This is meant to be a very basic overview of how I sew a loop into the end of a line. I intend to keep it a broad as possible - it is quite simple, however, I personally would have liked to have found a simple instructional guide to it when I taught myself - so hopefully this is that for some people.
I use Bonded Nylon thread, however I know some people believe that other threads like Dacron are better for this use.
Step 1: Make the Guide Plate
To keep the line aligned when sewing, a guide plate is used. Anything fairly rigid - about 0.5 - 0.75 times the thickness of the line should work. The one pictured is plastic. This plate will get taped to the machine under the presser foot. Cut a slot in the plate twice the thickness of the line wide, by a few inches long. A sharp utility knife and straight edge work well,

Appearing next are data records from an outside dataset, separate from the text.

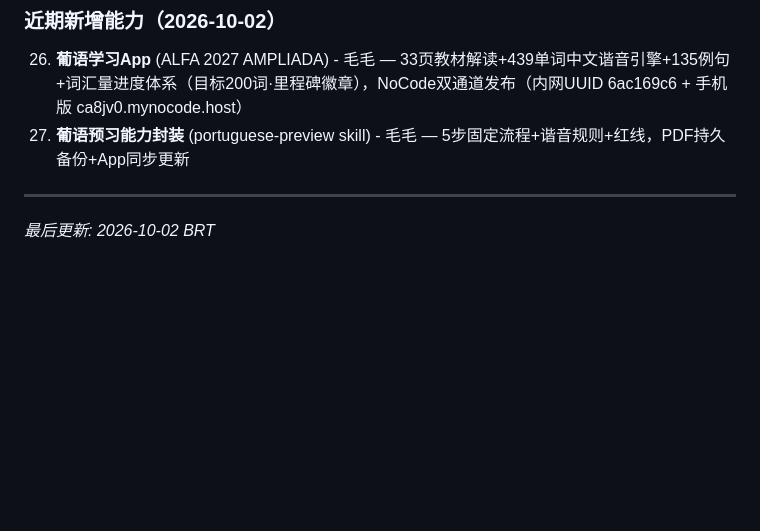
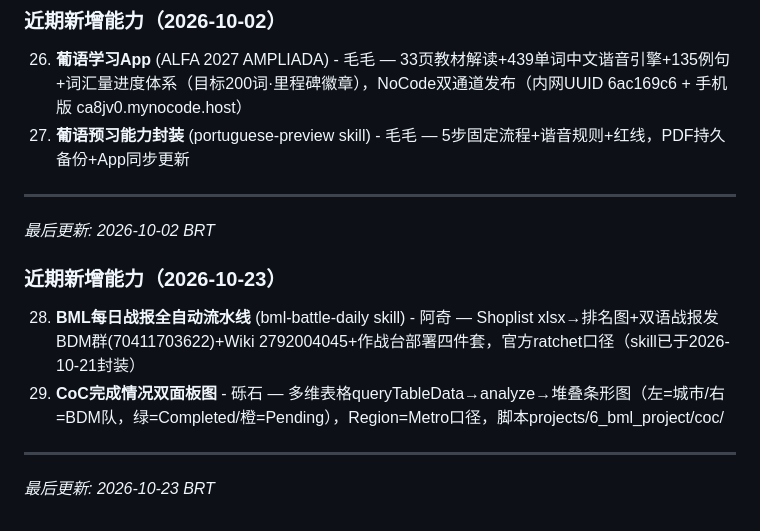
Before and after one commit to zhangwenle2026/wangwang-hq, a Markdown page: CAPABILITIES.md, the part around the change. GitHub-like rendering; blank space fills up the shorter version.

Commit message:
docs: CAPABILITIES.md add #28 BML daily pipeline, #29 CoC chart

```diff
--- a/CAPABILITIES.md
+++ b/CAPABILITIES.md
@@ -62,3 +62,9 @@
 27. **葡语预习能力封装** (portuguese-preview skill) - 毛毛 — 5步固定流程+谐音规则+红线，PDF持久备份+App同步更新
 ---
 *最后更新: 2026-10-02 BRT*
+
+### 近期新增能力（2026-10-23）
+28. **BML每日战报全自动流水线** (bml-battle-daily skill) - 阿奇 — Shoplist xlsx→排名图+双语战报发BDM群(70411703622)+Wiki 2792004045+作战台部署四件套，官方ratchet口径（skill已于2026-10-21封装）
+29. **CoC完成情况双面板图** - 砾石 — 多维表格queryTableData→analyze→堆叠条形图（左=城市/右=BDM队，绿=Completed/橙=Pending），Region=Metro口径，脚本projects/6_bml_project/coc/
+---
+*最后更新: 2026-10-23 BRT*
```
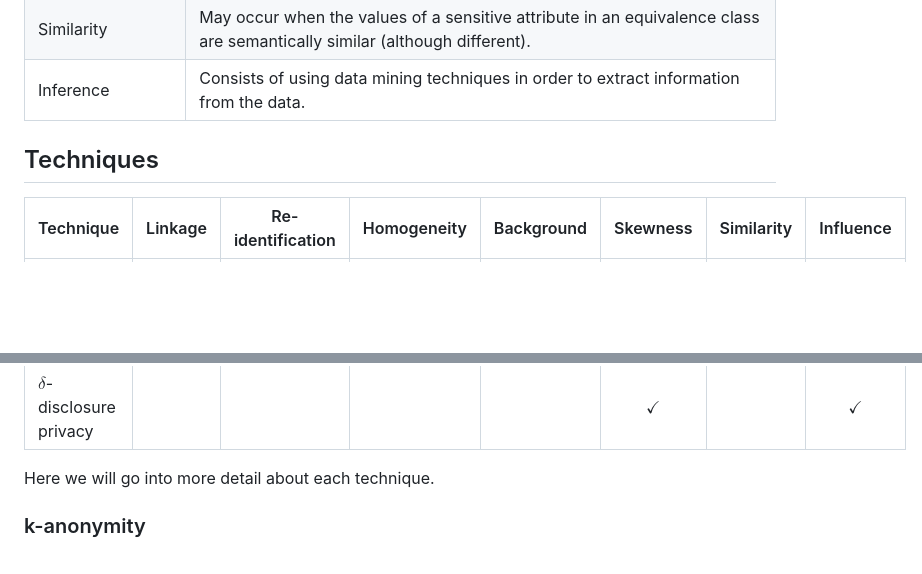
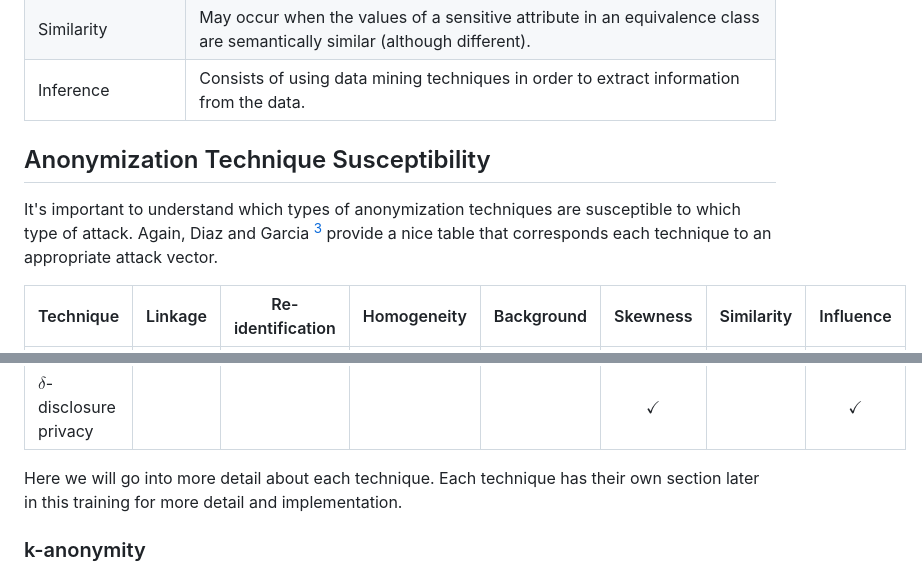
Before and after one commit to michaelcoe/python-data-anonimization, a Markdown page: episodes/09-attack-vectors.md, 2 parts joined by grey strips. Rendered like a GitHub page; blank space fills up the shorter version.

```diff
--- a/episodes/09-attack-vectors.md
+++ b/episodes/09-attack-vectors.md
@@ -32,8 +51,9 @@ Diaz and Garcia [^1] give a good overview of the common attacks on databases. Th
 | Similarity | May occur when the values of a sensitive attribute in an equivalence class are semantically similar (although different). |
 | Inference | Consists of using data mining techniques in order to extract information from the data. |
 
+## Anonymization Technique Susceptibility
 
-## Techniques
+It's important to understand which types of anonymization techniques are susceptible to which type of attack. Again, Diaz and Garcia [^2] provide a nice table that corresponds each technique to an appropriate attack vector.
 
 | Technique                    | Linkage | Re-identification | Homogeneity | Background | Skewness | Similarity | Influence |
 | ---------------------------- | :-----: | :---------------: | :---------: | :--------: | :------: | :--------: | :-------: |
@@ -47,7 +67,7 @@ Diaz and Garcia [^1] give a good overview of the common attacks on databases. Th
 | Enhanced $\beta$-likeness |  |  |  |  | $\checkmark$ |  |  |
 | $\delta$-disclosure privacy |  |  |  |  | $\checkmark$ |  | $\checkmark$ |
 
-Here we will go into more detail about each technique.
+Here we will go into more detail about each technique. Each technique has their own section later in this training for more detail and implementation.
 
 ### k-anonymity
 A database verifies k-anonymity if each equivalence class of the database has at least k rows. In
```
Also changed, not shown: other parts of episodes/09-attack-vectors.md (+121 -2 lines), episodes/01-terminology.md (+1 -1 lines), episodes/02-basic-anonymization-techniques.md (+1 -1 lines).
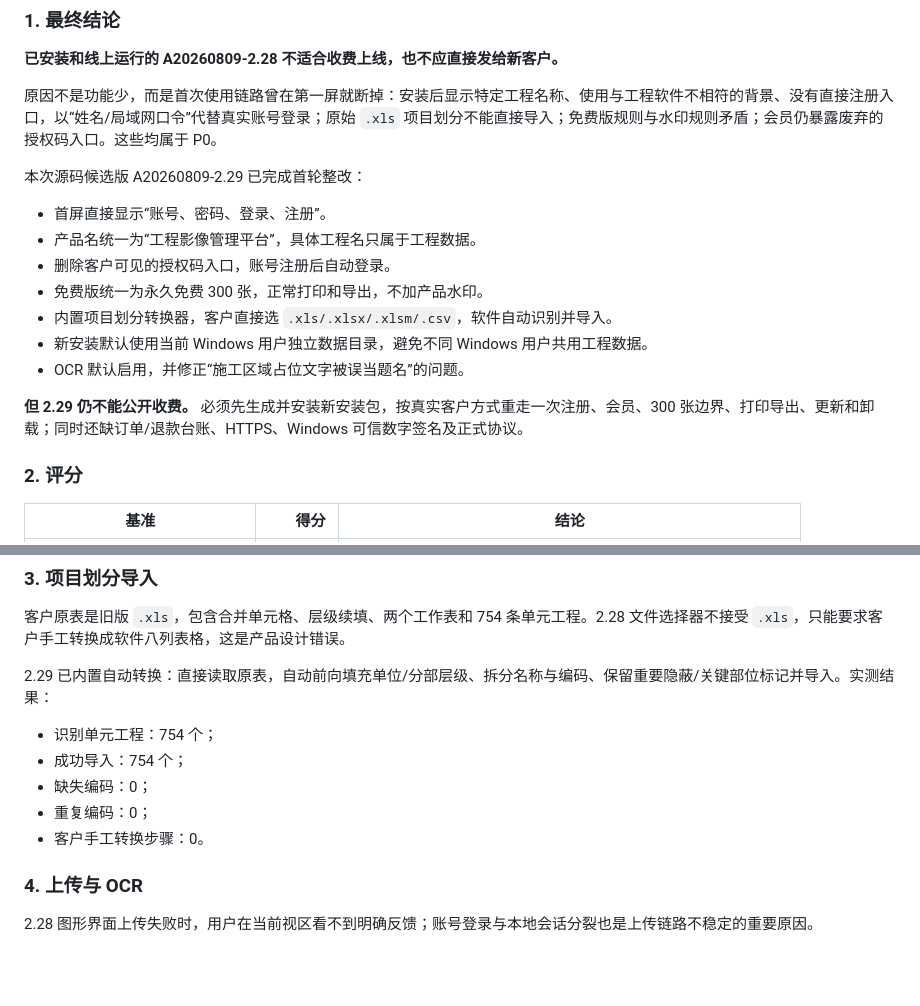
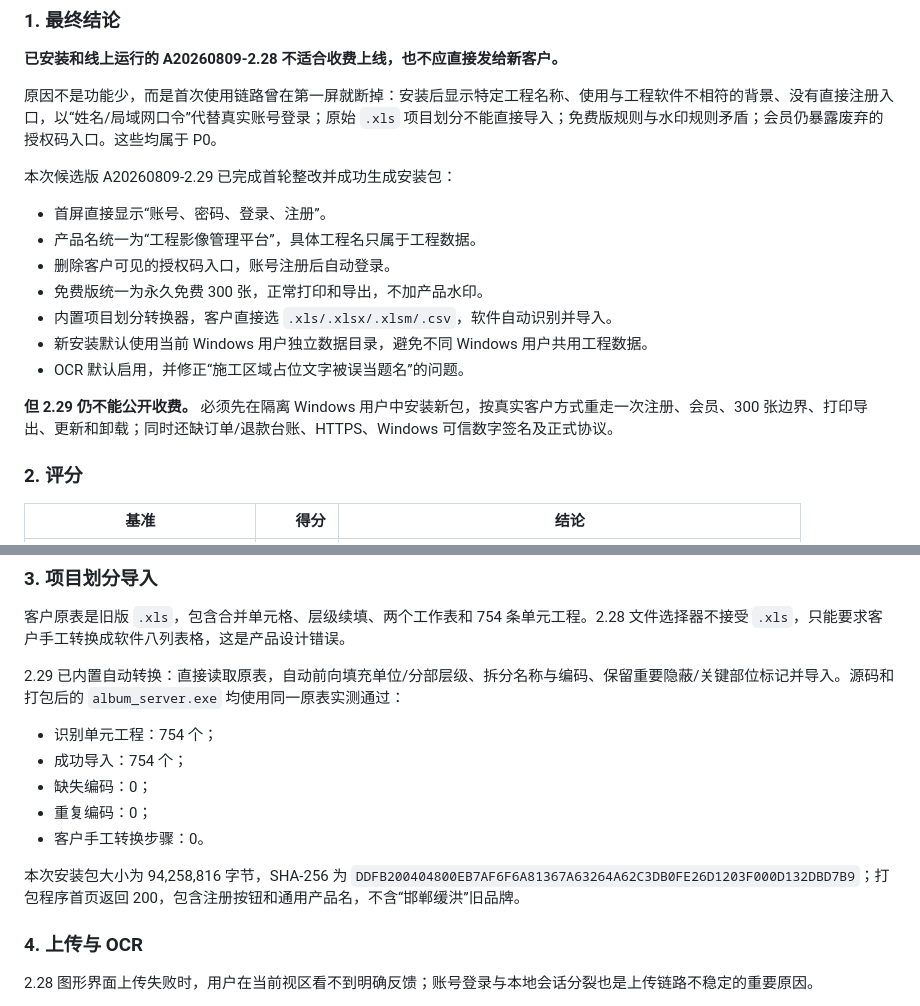
Before and after one commit to wang52604405-commits/yingxiang-gongcheng, a Markdown page: 产品全面审查报告.md, 2 parts joined by grey strips. Rendered like a GitHub page; blank space fills up the shorter version.

Commit message:
docs: record packaged 2.29 verification

```diff
--- a/产品全面审查报告.md
+++ b/产品全面审查报告.md
@@ -14,7 +14,7 @@
 
 原因不是功能少，而是首次使用链路曾在第一屏就断掉：安装后显示特定工程名称、使用与工程软件不相符的背景、没有直接注册入口，以“姓名/局域网口令”代替真实账号登录；原始 `.xls` 项目划分不能直接导入；免费版规则与水印规则矛盾；会员仍暴露废弃的授权码入口。这些均属于 P0。
 
-本次源码候选版 A20260809-2.29 已完成首轮整改：
+本次候选版 A20260809-2.29 已完成首轮整改并成功生成安装包：
 
 - 首屏直接显示“账号、密码、登录、注册”。
 - 产品名统一为“工程影像管理平台”，具体工程名只属于工程数据。
@@ -24,7 +24,7 @@
 - 新安装默认使用当前 Windows 用户独立数据目录，避免不同 Windows 用户共用工程数据。
 - OCR 默认启用，并修正“施工区域占位文字被误当题名”的问题。
 
-**但 2.29 仍不能公开收费。** 必须先生成并安装新安装包，按真实客户方式重走一次注册、会员、300 张边界、打印导出、更新和卸载；同时还缺订单/退款台账、HTTPS、Windows 可信数字签名及正式协议。
+**但 2.29 仍不能公开收费。** 必须先在隔离 Windows 用户中安装新包，按真实客户方式重走一次注册、会员、300 张边界、打印导出、更新和卸载；同时还缺订单/退款台账、HTTPS、Windows 可信数字签名及正式协议。
 
 ### 2. 评分
 
@@ -60,13 +60,15 @@
 
 客户原表是旧版 `.xls`，包含合并单元格、层级续填、两个工作表和 754 条单元工程。2.28 文件选择器不接受 `.xls`，只能要求客户手工转换成软件八列表格，这是产品设计错误。
 
-2.29 已内置自动转换：直接读取原表，自动前向填充单位/分部层级、拆分名称与编码、保留重要隐蔽/关键部位标记并导入。实测结果：
+2.29 已内置自动转换：直接读取原表，自动前向填充单位/分部层级、拆分名称与编码、保留重要隐蔽/关键部位标记并导入。源码和打包后的 `album_server.exe` 均使用同一原表实测通过：
 
 - 识别单元工程：754 个；
 - 成功导入：754 个；
 - 缺失编码：0；
 - 重复编码：0；
 - 客户手工转换步骤：0。
+
+本次安装包大小为 94,258,816 字节，SHA-256 为 `DDFB200404800EB7AF6F6A81367A63264A62C3DB0FE26D1203F000D132DBD7B9`；打包程序首页返回 200，包含注册按钮和通用产品名，不含“邯郸缓洪”旧品牌。
 
 ### 4. 上传与 OCR
 
```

Step 2: Tape It Down
I use clear packaging tape to secure the plate, but most anything should work. You may have to play around with it a bit to get the alignment just right
Step 3: Start Sewing
Once you get the plate aligned - get a scrap piece of line and tweak the zig-zag width to go slightly beyond (outward of) center.
To begin sewing a loop position everything carefully, and make a couple back and fourth stitches turning the machine manually to make sure everything is going where you want it. You will want the angle of the zig-zag to create somewhere between a 45 and 90 degree angle with itself. See picture
Use a sharp needle - the sharper the needle, the less likely it is to catch fibers and damage them on its way through the line
Step 4: Finish It Off
Run the length of the overlap creating 90 degree angles, and go a few stitches beyond the end of the short tail. After cutting the thread, use a lighter and carefully melt little mushrooms on the end of the thread. Thats it! Good Luck